Purge shakes up Saudi government


This past weekend, a slew of arrests were ordered by Saudi Arabia’s Crown Prince Mohammed Bin Salman. The arrest targeted many influential people in the Arabian government, including Prince Alwaleed Bin Talal, the kingdom’s riches investor, and Prince Mutaib bin Abdullah, the most potent threat to Prince Mohammed’s power.

The arrests were the result of orders from an anti-corruption committee formed by the Crown Prince just hours before the arrests. Through a royal decree, the committee reportedly had the power to detain individuals or seize assets without trial or due process.

According to USA Today, the Saudi Arabian news media praised the arrests as a long awaited cleanup. President Donald Trump also appeared to be in favor of the arrests, praising the Crown Prince’s modernization drive in a recent phone call.

There are also concerns abroad and in Saudi Arabia, however, that the Crown Prince’s domination of the Saudi Arabian political scene is a turn for the worst.
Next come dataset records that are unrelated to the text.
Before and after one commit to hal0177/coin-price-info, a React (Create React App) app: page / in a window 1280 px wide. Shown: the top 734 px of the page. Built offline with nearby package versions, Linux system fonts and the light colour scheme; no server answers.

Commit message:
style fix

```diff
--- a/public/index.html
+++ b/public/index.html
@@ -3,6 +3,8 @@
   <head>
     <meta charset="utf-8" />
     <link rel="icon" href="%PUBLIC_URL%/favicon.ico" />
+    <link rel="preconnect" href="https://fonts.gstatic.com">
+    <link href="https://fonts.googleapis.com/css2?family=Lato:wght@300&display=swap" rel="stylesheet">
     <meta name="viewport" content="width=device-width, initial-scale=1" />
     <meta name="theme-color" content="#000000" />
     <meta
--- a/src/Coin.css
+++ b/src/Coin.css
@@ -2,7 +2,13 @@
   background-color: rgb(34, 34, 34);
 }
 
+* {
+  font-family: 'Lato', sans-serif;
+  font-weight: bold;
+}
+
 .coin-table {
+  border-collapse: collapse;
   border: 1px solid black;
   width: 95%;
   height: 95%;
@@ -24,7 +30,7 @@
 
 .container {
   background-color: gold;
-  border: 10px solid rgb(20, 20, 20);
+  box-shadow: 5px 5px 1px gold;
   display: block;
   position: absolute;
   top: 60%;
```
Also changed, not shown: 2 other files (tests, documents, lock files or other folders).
Scholars, such as James M. Dorsey from Singapore’s S. Rajaratnam School of International Studies, are concerned that international businesses will see a threat to their assets in the Crown Prince’s aggressive behavior, effectively driving away the very business he wished to attract. Former U.S. ambassador Charles W. Freeman expressed concern about the possibility of a government even more corrupt than before, now that the Crown Prince is in firm control of Saudi Arabia.

USA Today worked diligently to create a story that was both a sufficient cover and analysis of the current events in Saudi Arabia. The story told what happened, what it might mean, and provided a brief history of modern Saudi Arabian politics to support their analysis. The newspaper also included analysis from sources outside the conflict, bringing different perspectives into the debate. Appropriately enough, they did not provide a conclusion, saying only time will tell what will happen after these drastic events: a wise ending that gives readers plenty of room to interpret the situation for themselves and draw their own conclusions.